The problem: For each line of the data that includes the word "density", copy the line.

Data in this exercise:
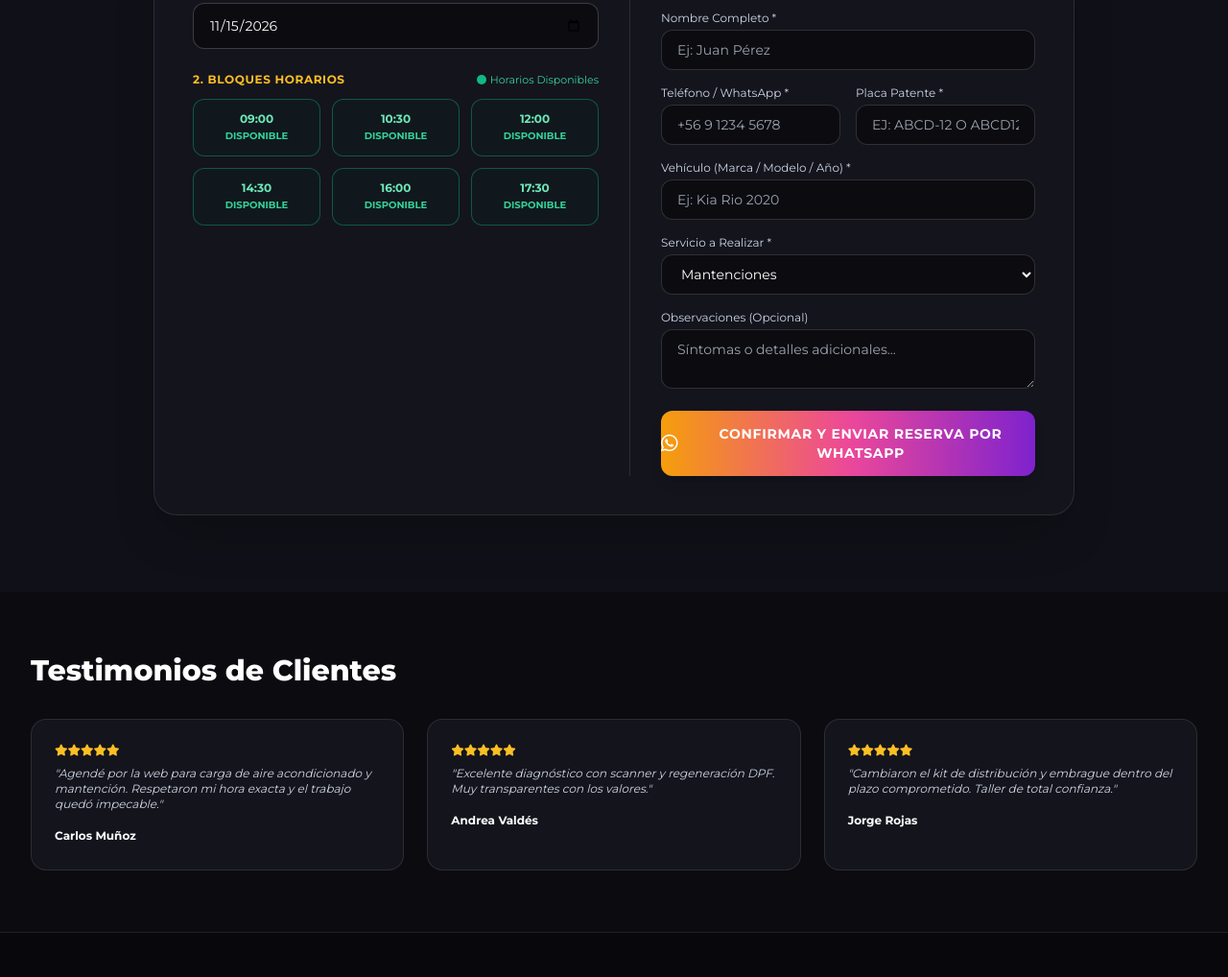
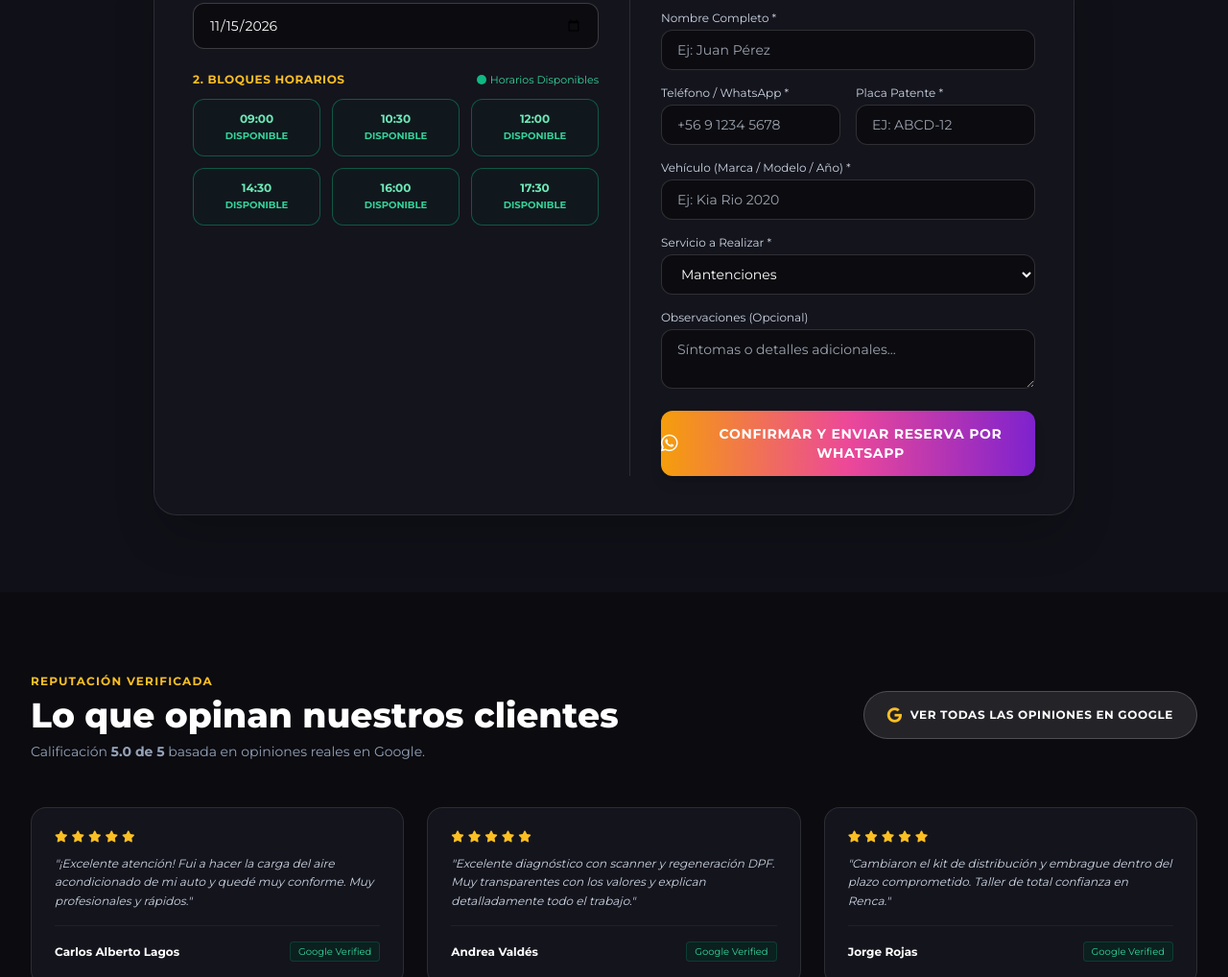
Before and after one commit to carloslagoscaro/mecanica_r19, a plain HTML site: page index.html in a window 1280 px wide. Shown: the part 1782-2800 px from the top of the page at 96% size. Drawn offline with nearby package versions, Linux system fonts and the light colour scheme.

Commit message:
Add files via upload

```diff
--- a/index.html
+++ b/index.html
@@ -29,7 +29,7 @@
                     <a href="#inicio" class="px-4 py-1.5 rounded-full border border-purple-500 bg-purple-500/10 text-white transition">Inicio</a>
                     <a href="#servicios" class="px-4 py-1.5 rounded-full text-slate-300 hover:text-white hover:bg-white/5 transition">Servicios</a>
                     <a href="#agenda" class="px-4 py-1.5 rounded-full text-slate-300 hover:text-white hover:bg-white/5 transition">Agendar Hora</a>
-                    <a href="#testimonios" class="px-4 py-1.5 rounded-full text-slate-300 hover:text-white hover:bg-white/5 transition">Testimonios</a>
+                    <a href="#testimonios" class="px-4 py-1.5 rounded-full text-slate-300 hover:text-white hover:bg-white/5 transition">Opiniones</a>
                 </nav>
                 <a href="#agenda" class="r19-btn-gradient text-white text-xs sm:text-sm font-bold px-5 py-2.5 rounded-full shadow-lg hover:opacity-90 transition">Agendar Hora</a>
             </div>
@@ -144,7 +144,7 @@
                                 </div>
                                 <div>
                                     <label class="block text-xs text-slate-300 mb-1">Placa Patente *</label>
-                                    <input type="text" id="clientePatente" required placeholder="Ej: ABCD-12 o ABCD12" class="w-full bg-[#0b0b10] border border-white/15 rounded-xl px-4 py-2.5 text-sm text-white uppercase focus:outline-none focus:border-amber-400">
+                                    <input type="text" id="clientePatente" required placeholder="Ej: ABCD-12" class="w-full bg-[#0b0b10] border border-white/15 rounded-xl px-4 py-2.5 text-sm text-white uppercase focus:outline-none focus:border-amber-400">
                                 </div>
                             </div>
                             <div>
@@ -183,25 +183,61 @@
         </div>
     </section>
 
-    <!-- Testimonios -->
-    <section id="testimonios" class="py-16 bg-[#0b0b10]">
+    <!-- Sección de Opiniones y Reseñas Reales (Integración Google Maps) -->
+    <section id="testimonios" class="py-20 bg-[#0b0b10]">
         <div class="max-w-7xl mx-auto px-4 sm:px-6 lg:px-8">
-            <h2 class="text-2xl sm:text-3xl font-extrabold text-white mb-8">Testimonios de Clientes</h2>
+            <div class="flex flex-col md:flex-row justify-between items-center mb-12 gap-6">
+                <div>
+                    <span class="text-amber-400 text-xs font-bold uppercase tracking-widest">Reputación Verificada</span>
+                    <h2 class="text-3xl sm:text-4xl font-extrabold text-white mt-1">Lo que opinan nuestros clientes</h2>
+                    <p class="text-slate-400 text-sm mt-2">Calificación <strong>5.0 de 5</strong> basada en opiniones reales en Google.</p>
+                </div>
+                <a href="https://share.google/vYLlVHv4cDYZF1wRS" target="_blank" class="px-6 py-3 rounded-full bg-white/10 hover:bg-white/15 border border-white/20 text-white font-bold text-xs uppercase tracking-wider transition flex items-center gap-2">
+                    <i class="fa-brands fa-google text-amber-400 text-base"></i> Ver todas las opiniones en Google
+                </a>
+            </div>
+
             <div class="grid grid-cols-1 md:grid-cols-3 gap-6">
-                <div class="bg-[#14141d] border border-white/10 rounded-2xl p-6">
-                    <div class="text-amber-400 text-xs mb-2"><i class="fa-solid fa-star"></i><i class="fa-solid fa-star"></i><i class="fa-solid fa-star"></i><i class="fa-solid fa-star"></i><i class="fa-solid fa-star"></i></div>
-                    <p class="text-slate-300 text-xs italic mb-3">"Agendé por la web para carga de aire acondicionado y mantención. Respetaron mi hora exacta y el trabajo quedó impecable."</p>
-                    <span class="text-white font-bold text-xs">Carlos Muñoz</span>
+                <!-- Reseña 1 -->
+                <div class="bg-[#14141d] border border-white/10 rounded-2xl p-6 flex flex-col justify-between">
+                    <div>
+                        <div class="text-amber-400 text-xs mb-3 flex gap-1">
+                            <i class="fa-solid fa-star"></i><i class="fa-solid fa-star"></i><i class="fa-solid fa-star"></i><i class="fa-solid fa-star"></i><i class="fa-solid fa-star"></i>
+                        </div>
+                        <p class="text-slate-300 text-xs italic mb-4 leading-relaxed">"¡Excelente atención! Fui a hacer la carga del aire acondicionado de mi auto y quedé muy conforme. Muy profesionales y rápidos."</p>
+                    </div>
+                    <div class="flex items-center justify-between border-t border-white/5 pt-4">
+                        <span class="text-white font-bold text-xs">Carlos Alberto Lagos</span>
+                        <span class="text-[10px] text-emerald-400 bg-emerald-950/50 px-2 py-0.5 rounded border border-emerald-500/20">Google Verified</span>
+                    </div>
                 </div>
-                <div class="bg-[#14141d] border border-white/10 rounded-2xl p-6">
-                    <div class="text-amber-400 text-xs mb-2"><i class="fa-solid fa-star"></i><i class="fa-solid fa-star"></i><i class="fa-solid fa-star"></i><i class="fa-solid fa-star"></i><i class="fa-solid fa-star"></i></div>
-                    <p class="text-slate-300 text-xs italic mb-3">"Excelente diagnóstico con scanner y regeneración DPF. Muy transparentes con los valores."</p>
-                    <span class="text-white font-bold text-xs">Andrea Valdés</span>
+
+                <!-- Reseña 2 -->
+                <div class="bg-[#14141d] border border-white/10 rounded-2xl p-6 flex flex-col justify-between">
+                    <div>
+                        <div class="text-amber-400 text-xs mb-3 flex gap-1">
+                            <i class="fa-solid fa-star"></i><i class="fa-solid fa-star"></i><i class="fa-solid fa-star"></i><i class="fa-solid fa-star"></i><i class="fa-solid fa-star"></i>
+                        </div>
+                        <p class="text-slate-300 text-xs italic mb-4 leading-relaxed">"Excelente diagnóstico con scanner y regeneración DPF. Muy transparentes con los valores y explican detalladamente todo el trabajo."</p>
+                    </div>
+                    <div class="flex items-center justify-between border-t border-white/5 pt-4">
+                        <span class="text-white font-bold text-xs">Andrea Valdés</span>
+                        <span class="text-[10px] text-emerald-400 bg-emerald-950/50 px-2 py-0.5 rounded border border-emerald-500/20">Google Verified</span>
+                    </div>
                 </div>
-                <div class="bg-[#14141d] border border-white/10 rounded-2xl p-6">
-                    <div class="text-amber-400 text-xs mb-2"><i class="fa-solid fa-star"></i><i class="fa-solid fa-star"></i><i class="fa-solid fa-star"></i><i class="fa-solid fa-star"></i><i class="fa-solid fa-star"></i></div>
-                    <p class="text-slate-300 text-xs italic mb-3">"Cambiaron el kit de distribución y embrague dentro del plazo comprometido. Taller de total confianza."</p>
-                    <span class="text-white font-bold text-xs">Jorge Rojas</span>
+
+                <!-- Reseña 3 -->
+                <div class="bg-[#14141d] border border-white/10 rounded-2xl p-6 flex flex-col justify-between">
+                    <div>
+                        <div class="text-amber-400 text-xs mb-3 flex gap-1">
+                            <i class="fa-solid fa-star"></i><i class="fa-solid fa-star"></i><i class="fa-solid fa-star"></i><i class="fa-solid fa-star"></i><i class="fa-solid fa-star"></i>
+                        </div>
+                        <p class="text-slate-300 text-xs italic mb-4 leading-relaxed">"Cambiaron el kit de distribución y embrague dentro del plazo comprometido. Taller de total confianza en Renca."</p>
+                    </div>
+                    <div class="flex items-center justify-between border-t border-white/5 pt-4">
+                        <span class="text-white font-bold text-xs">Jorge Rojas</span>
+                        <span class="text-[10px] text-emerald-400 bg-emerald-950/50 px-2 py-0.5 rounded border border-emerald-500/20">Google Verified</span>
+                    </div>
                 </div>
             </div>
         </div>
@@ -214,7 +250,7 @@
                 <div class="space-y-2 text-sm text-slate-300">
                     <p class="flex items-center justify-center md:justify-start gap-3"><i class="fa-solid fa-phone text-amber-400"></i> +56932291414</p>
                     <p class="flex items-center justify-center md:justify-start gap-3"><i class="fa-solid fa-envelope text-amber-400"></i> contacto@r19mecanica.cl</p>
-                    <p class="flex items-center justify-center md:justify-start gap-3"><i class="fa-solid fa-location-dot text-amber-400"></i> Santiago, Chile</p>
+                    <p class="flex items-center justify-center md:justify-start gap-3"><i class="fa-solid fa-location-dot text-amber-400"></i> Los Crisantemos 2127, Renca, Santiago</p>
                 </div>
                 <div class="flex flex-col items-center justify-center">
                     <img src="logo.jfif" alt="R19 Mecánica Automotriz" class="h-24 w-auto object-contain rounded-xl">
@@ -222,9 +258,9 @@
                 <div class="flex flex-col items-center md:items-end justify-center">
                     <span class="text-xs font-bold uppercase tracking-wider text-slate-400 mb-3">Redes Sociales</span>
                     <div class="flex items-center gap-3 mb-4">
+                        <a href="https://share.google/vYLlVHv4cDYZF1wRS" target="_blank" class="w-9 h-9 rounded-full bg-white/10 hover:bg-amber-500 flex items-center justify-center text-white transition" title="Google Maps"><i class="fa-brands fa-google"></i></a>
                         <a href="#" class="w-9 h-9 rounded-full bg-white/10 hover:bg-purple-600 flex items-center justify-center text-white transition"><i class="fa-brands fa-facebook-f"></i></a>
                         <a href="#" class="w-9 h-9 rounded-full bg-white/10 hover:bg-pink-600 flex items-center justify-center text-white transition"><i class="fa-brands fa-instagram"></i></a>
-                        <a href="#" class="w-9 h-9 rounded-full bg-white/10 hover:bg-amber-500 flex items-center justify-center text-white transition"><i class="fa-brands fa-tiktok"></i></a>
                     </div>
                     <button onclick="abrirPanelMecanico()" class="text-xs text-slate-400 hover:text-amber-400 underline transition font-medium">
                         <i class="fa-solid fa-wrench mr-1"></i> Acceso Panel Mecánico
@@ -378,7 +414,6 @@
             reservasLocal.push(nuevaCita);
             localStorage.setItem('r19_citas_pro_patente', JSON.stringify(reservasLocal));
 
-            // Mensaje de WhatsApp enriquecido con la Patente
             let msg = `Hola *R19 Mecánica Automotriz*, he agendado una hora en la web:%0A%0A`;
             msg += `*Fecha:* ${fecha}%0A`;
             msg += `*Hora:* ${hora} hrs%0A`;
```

--

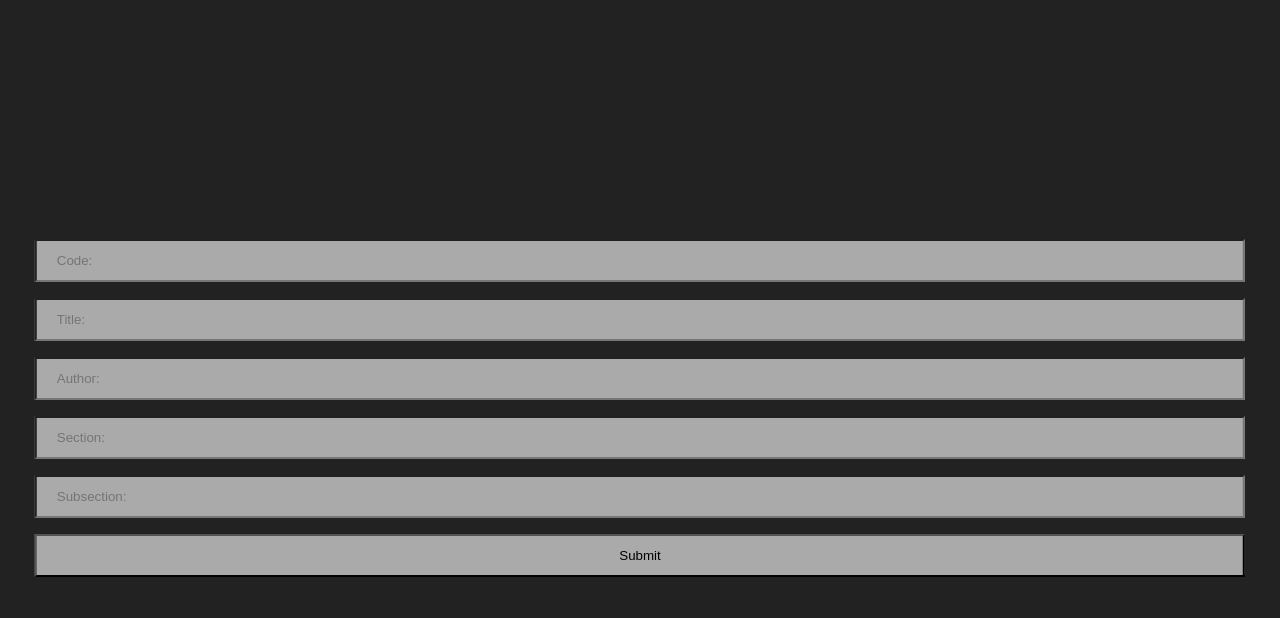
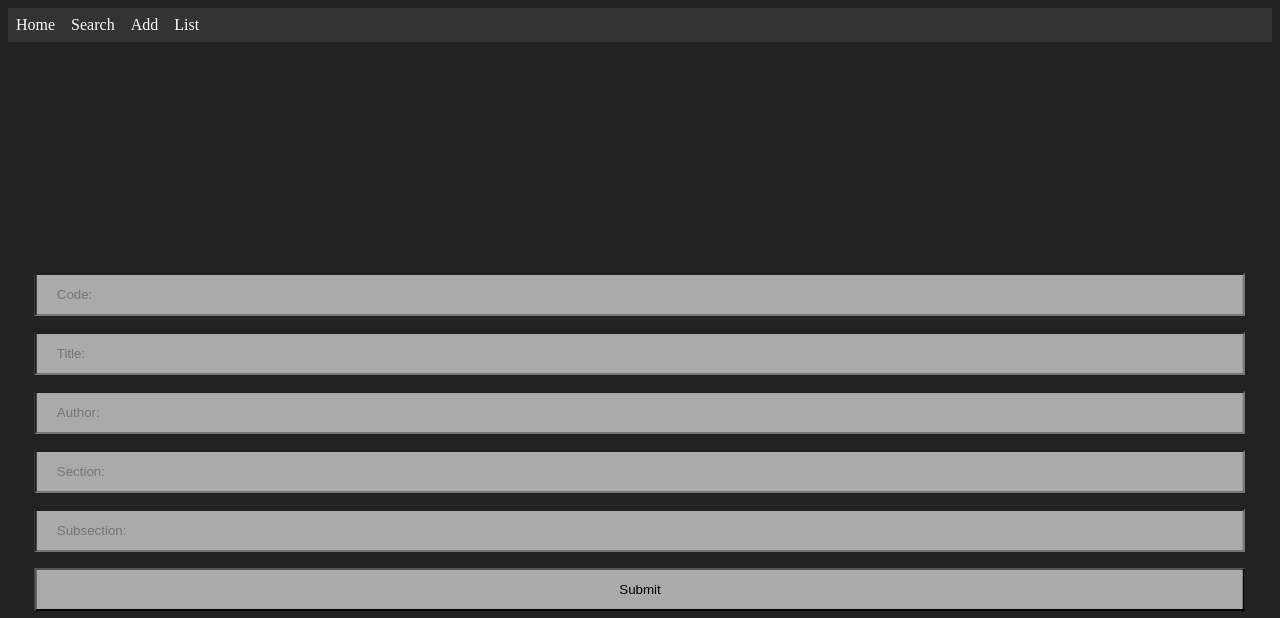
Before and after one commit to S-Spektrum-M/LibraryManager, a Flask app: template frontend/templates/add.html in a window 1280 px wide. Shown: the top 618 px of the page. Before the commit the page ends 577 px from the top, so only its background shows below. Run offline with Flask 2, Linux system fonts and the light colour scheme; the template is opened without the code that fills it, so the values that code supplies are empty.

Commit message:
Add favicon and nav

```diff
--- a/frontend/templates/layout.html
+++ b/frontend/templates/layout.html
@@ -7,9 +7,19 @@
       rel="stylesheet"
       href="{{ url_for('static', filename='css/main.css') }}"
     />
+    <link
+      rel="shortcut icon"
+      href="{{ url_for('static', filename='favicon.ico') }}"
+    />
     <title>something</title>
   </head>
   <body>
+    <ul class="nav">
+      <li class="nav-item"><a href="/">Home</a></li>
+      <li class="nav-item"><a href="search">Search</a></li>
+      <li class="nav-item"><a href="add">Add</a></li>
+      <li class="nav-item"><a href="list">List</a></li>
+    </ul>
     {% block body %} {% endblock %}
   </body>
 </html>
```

==

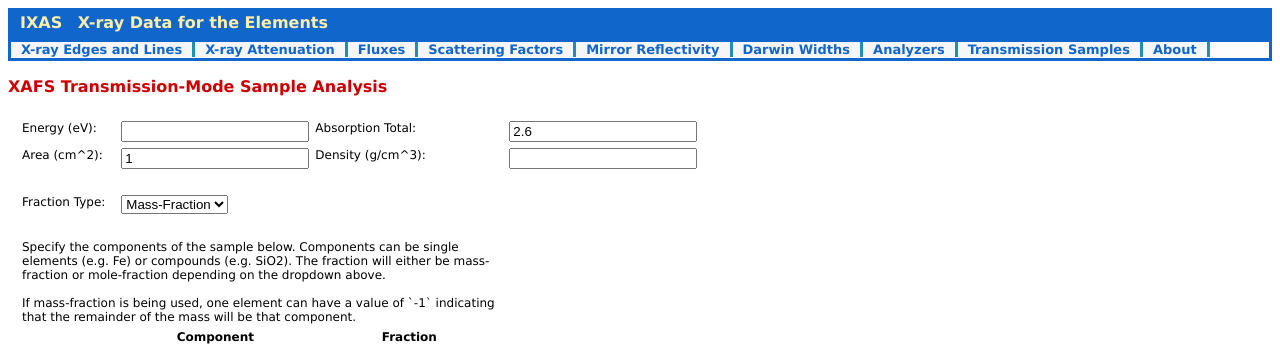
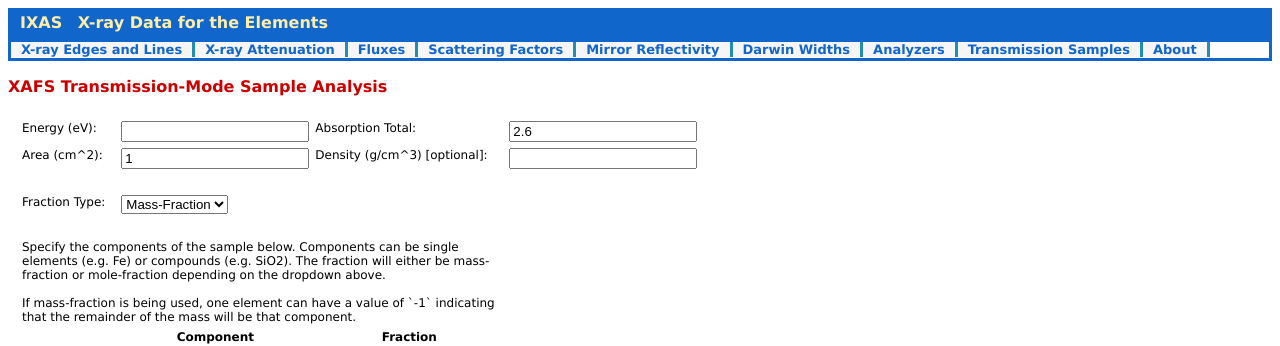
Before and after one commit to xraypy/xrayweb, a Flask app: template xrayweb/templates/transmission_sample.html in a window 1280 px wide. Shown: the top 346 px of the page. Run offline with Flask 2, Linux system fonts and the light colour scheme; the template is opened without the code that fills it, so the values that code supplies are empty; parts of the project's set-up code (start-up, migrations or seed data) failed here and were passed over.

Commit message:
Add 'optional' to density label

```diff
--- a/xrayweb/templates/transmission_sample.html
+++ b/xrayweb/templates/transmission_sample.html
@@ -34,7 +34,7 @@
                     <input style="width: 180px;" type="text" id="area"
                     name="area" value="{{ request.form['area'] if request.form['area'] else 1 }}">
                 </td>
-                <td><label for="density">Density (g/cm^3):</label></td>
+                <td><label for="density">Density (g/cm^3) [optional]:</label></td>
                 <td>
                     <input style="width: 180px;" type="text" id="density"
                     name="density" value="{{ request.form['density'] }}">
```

Completed task:
Add 'optional' to density label
-                <td><label for="density">Density (g/cm^3):</label></td>
+                <td><label for="density">Density (g/cm^3) [optional]:</label></td>
                     <input style="width: 180px;" type="text" id="density"
                     name="density" value="{{ request.form['density'] }}">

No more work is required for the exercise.